[Start of section]

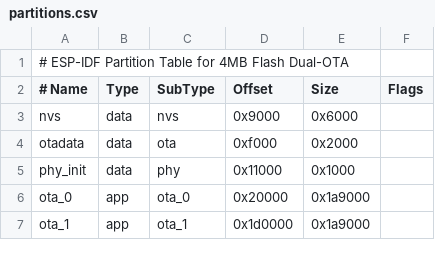
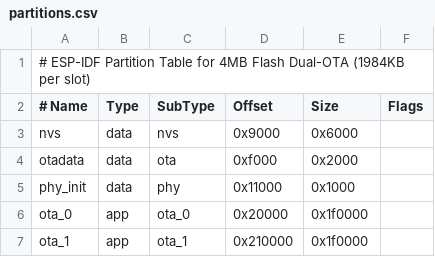
Before and after one commit to thomaslr/plant-esp32, a CSV file: firmware-rust/plant-firmware/partitions.csv, drawn as a sheet.

Commit message:
fix(ota): configure dual-OTA partition table (1984KB) and wire espflash runner

```diff
--- a/firmware-rust/plant-firmware/partitions.csv
+++ b/firmware-rust/plant-firmware/partitions.csv
@@ -1,2 +1,2 @@
-# ESP-IDF Partition Table for 4MB Flash Dual-OTA
+# ESP-IDF Partition Table for 4MB Flash Dual-OTA (1984KB per slot)
 # Name,   Type, SubType, Offset,   Size,     Flags
@@ -5,3 +5,3 @@ otadata,  data, ota,     0xf000,   0x2000,
 phy_init, data, phy,     0x11000,  0x1000,
-ota_0,    app,  ota_0,   0x20000,  0x1a9000,
-ota_1,    app,  ota_1,   0x1d0000, 0x1a9000,
+ota_0,    app,  ota_0,   0x20000,  0x1f0000,
+ota_1,    app,  ota_1,   0x210000, 0x1f0000,
```
Also changed, not shown: 5 other files.
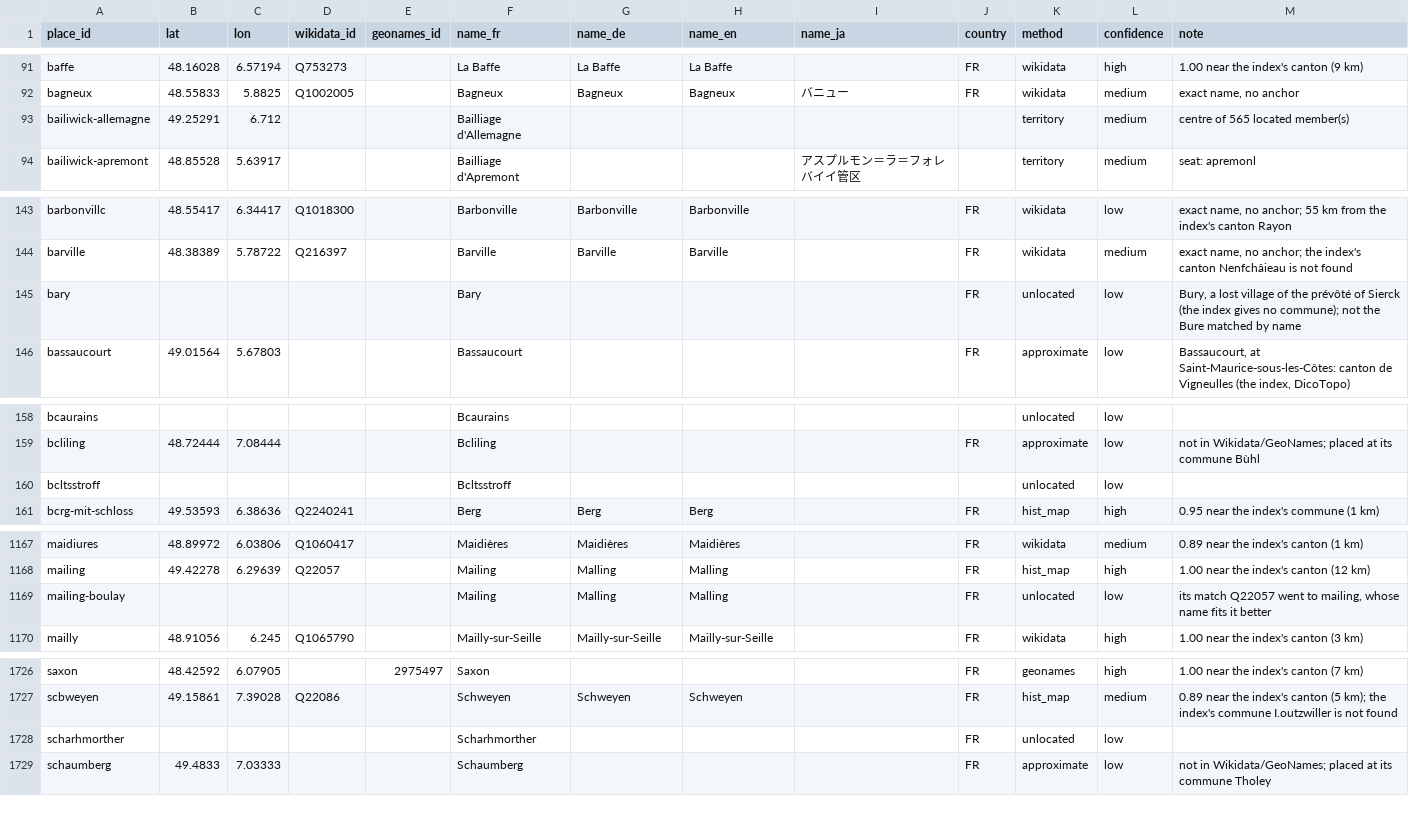
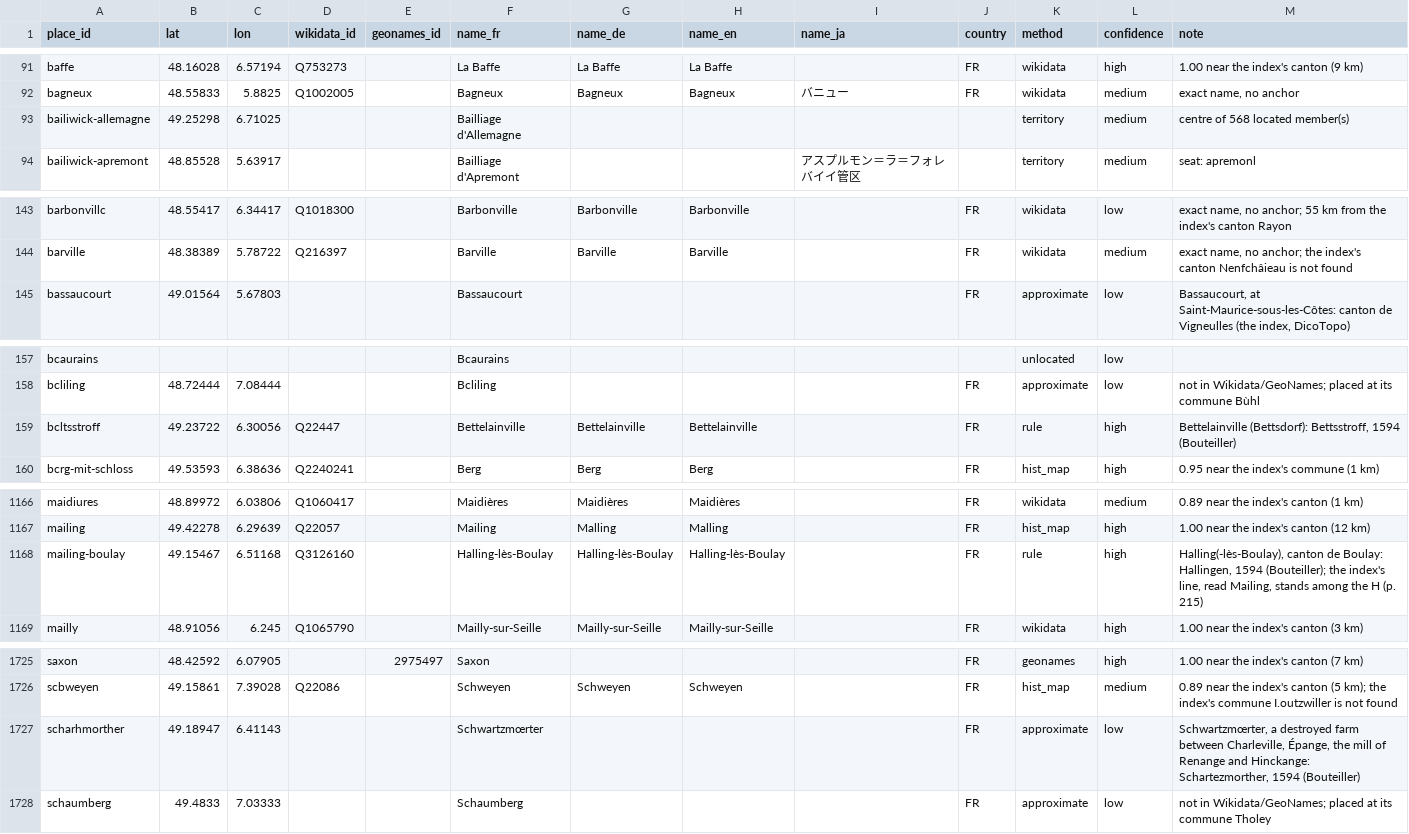
Before and after one commit to skachano/hist-map_dl1594, a CSV file: data/curated/geocoding.csv, drawn as a sheet; only a part is shown, gaps mark what is left out; the diff covers the shown part only.

```diff
--- a/data/curated/geocoding.csv
+++ b/data/curated/geocoding.csv
@@ -92,3 +92,3 @@ baffe,48.16028,6.57194,Q753273,,La Baffe,La Baffe,La Baffe,,FR,wikidata,high,1.0
 bagneux,48.55833,5.8825,Q1002005,,Bagneux,Bagneux,Bagneux,バニュー,FR,wikidata,medium,"exact name, no anchor"
-bailiwick-allemagne,49.25291,6.712,,,Bailliage d'Allemagne,,,,,territory,medium,centre of 565 located member(s)
+bailiwick-allemagne,49.25298,6.71025,,,Bailliage d'Allemagne,,,,,territory,medium,centre of 568 located member(s)
 bailiwick-apremont,48.85528,5.63917,,,Bailliage d'Apremont,,,アスプルモン＝ラ＝フォレバイイ管区,,territory,medium,seat: apremonl
@@ -144,3 +144,2 @@ barbonvillc,48.55417,6.34417,Q1018300,,Barbonville,Barbonville,Barbonville,,FR,w
 barville,48.38389,5.78722,Q216397,,Barville,Barville,Barville,,FR,wikidata,medium,"exact name, no anchor; the index's canton Nenfchâieau is not found"
-bary,,,,,Bary,,,,FR,unlocated,low,"Bury, a lost village of the prévôté of Sierck (the index gives no commune); not the Bure matched by name"
 bassaucourt,49.01564,5.67803,,,Bassaucourt,,,,FR,approximate,low,"Bassaucourt, at Saint-Maurice-sous-les-Côtes: canton de Vigneulles (the index, DicoTopo)"
@@ -159,3 +158,3 @@ bcaurains,,,,,Bcaurains,,,,,unlocated,low,
 bcliling,48.72444,7.08444,,,Bcliling,,,,FR,approximate,low,not in Wikidata/GeoNames; placed at its commune Bùhl
-bcltsstroff,,,,,Bcltsstroff,,,,,unlocated,low,
+bcltsstroff,49.23722,6.30056,Q22447,,Bettelainville,Bettelainville,Bettelainville,,FR,rule,high,"Bettelainville (Bettsdorf): Bettsstroff, 1594 (Bouteiller)"
 bcrg-mit-schloss,49.53593,6.38636,Q2240241,,Berg,Berg,Berg,,FR,hist_map,high,0.95 near the index's commune (1 km)
@@ -1168,3 +1167,3 @@ maidiures,48.89972,6.03806,Q1060417,,Maidières,Maidières,Maidières,,FR,wikida
 mailing,49.42278,6.29639,Q22057,,Mailing,Malling,Malling,,FR,hist_map,high,1.00 near the index's canton (12 km)
-mailing-boulay,,,,,Mailing,Malling,Malling,,FR,unlocated,low,"its match Q22057 went to mailing, whose name fits it better"
+mailing-boulay,49.15467,6.51168,Q3126160,,Halling-lès-Boulay,Halling-lès-Boulay,Halling-lès-Boulay,,FR,rule,high,"Halling(-lès-Boulay), canton de Boulay: Hallingen, 1594 (Bouteiller); the index's line, read Mailing, stands among the H (p. 215)"
 mailly,48.91056,6.245,Q1065790,,Mailly-sur-Seille,Mailly-sur-Seille,Mailly-sur-Seille,,FR,wikidata,high,1.00 near the index's canton (3 km)
@@ -1727,3 +1726,3 @@ saxon,48.42592,6.07905,,2975497,Saxon,,,,FR,geonames,high,1.00 near the index's
 scbweyen,49.15861,7.39028,Q22086,,Schweyen,Schweyen,Schweyen,,FR,hist_map,medium,0.89 near the index's canton (5 km); the index's commune I.outzwiller is not found
-scharhmorther,,,,,Scharhmorther,,,,FR,unlocated,low,
+scharhmorther,49.18947,6.41143,,,Schwartzmœrter,,,,FR,approximate,low,"Schwartzmœrter, a destroyed farm between Charleville, Épange, the mill of Renange and Hinckange: Schartezmorther, 1594 (Bouteiller)"
 schaumberg,49.4833,7.03333,,,Schaumberg,,,,FR,approximate,low,not in Wikidata/GeoNames; placed at its commune Tholey
```
Also changed, not shown: 9 edited cells elsewhere in this file, data/curated/entries.csv, data/curated/index_links.csv, 12 other files.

[End of section]

* [Task goal] Scan the lines above for "unlocated", then copy every one that has it.

* [Finished exercise]
-bary,,,,,Bary,,,,FR,unlocated,low,"Bury, a lost village of the prévôté of Sierck (the index gives no commune); not the Bure matched by name"
@@ -159,3 +158,3 @@ bcaurains,,,,,Bcaurains,,,,,unlocated,low,
-bcltsstroff,,,,,Bcltsstroff,,,,,unlocated,low,
-mailing-boulay,,,,,Mailing,Malling,Malling,,FR,unlocated,low,"its match Q22057 went to mailing, whose name fits it better"
-scharhmorther,,,,,Scharhmorther,,,,FR,unlocated,low,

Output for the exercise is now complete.